"The railway compartment has all the likeness of an oven," thought Mr. Bhim Das, who was as uneasy as the other passengers in the compartment. The compartment was a wonderful bouquet - as any general compartment of Indian railways is - of persons of different shapes, sizes, shades of brown and black, religions and castes.
But Mr. Bhim Das thought differently. He was especially wary of a person of low caste who was sitting just opposite to him. It was crystal clear from the person's appearance. All his attention was concentrated on not being touched by that man, even to the slightest possible extent.

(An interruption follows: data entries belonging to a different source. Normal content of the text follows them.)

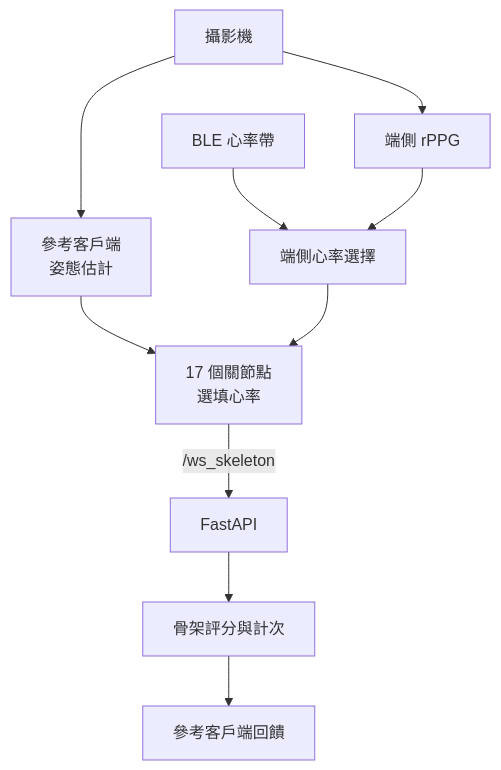
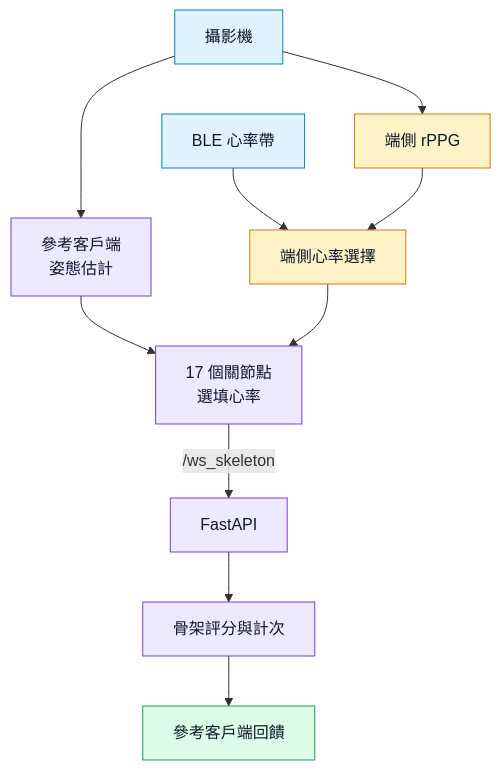
The second of 2 diagrams in README.md (ghjkl563563-stack/ai-fitness-coach), drawn with Mermaid before and after one commit. The commit also changed other lines of this file, not shown here.

Commit message:
Color-code architecture diagram stages

````diff
--- a/README.md
+++ b/README.md
@@ -42,12 +51,21 @@
 ```mermaid
 flowchart TB
     camera["攝影機"] --> pose["參考客戶端<br/>姿態估計"]
     camera --> rppg["端側 rPPG"]
     ble["BLE 心率帶"] --> hr["端側心率選擇"]
     rppg --> hr
     pose --> packet["17 個關節點<br/>選填心率"]
     hr --> packet
     packet -->|/ws_skeleton| api["FastAPI"]
     api --> score["骨架評分與計次"]
     score --> result["參考客戶端回饋"]
+
+    classDef input fill:#E0F2FE,stroke:#0284C7,color:#0F172A
+    classDef sensing fill:#FEF3C7,stroke:#D97706,color:#0F172A
+    classDef core fill:#EDE9FE,stroke:#7C3AED,color:#0F172A
+    classDef output fill:#DCFCE7,stroke:#16A34A,color:#0F172A
+    class camera,ble input
+    class rppg,hr sensing
+    class pose,packet,api,score core
+    class result output
 ```
````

"Religion is like a week thread, it can break any time," spoke irritated Bhim Das to himself. Presently that man took out a plastic jar filled with water and started to drink the water. But that jar being wide mouthed, the water could not quench his thirst, rather it spilled and cooled the chest behind his torn shirt.

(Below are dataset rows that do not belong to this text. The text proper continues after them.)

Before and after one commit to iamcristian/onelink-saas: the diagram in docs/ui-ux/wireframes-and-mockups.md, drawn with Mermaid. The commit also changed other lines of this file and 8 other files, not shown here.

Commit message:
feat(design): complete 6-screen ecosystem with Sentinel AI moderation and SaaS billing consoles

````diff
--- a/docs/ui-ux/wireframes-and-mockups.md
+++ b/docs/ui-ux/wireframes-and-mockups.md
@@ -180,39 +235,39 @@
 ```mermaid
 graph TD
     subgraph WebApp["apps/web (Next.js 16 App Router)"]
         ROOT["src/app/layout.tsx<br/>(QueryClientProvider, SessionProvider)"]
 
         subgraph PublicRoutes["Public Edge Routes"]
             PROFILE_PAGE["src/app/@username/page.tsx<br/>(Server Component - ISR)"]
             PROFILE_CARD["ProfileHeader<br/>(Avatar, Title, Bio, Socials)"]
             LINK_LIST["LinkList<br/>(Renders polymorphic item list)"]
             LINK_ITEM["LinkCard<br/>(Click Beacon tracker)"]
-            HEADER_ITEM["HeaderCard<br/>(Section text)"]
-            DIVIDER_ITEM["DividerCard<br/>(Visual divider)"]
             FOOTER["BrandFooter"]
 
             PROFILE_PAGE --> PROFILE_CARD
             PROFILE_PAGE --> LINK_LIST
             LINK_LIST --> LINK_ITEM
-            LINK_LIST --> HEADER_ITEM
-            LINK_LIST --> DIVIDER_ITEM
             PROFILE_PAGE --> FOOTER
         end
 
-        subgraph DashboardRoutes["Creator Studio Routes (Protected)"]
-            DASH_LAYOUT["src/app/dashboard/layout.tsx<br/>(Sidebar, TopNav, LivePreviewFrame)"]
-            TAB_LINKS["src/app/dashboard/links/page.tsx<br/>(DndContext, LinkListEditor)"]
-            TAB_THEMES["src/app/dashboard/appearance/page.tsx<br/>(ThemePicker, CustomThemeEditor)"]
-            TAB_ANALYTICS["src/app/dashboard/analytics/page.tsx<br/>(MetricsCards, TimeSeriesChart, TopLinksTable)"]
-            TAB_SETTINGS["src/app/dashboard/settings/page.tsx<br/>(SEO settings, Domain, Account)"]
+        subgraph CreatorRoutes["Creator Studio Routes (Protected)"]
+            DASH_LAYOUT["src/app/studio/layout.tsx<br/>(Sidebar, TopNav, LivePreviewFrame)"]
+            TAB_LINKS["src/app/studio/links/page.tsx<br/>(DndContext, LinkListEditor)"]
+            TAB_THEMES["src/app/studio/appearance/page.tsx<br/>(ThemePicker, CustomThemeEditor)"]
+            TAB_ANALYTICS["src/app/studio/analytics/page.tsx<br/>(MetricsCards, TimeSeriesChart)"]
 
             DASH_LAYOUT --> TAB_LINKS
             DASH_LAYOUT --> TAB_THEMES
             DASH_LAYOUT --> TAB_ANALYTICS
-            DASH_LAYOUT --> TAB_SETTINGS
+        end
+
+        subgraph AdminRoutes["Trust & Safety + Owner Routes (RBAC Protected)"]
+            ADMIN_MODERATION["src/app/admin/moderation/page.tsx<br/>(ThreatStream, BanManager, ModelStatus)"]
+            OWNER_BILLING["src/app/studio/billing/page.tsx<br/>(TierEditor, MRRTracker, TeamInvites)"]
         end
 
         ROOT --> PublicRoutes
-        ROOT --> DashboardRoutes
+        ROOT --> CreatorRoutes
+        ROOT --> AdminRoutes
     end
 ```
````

The man looked around desperately for a glass. Suddenly terror took over Bhim Das. A steel glass was popping out of his over stuffed bag, which was placed beneath his seat.

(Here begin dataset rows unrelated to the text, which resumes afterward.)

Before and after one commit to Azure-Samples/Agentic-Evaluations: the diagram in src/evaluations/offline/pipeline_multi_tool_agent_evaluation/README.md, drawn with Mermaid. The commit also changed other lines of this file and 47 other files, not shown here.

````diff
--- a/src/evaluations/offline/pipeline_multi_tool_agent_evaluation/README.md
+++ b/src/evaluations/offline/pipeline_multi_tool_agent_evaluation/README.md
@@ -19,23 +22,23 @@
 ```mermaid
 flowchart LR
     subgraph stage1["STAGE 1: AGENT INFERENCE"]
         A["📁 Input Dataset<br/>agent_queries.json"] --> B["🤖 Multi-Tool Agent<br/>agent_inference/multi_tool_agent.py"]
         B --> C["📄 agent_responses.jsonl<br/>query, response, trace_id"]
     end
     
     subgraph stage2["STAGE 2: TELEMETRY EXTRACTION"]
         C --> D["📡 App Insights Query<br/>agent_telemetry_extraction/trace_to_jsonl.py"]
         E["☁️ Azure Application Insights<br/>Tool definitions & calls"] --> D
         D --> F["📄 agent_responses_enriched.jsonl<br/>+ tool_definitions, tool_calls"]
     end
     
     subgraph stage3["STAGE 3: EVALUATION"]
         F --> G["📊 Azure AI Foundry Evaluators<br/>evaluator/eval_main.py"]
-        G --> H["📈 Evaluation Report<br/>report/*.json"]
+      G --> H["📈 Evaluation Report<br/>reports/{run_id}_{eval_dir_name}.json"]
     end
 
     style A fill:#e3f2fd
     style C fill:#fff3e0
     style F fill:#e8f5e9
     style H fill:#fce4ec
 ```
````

"What if this man asks for my glass," mused Bhim Das and started looking out of the window with a side-glance on that man. But this did not happen. The man got a disposable glass from another passenger and drank the water with intent.
Out of courtesy he offered the water to other passengers also, including Bhim Das. Bhim Das shuddered at his proposal. Now the train entered the state of Rajasthan, where the word sweltering for hot seemed lacking in something. Slaps of hot air mixed with sand fell on each face, making their pent-up frustration more vivid.
Meanwhile Bhim Das took out his bottle from his bag but the little amount of water left in it could not soothe his throat. Next three desolate stations could not provide him with water.
In desperation he turned to other passengers for water. Nobody obliged him, either out of necessity or because of plain indifference. The same low caste man again offered him water. Bhim Das hesitated but his thirst urged him to avail of the opportunity." Such exceptional cases of forced misconduct must be forgiven by God," spoke Bhim Das to himself. He took the jar from the man and drank the water in his steel glass with convenience.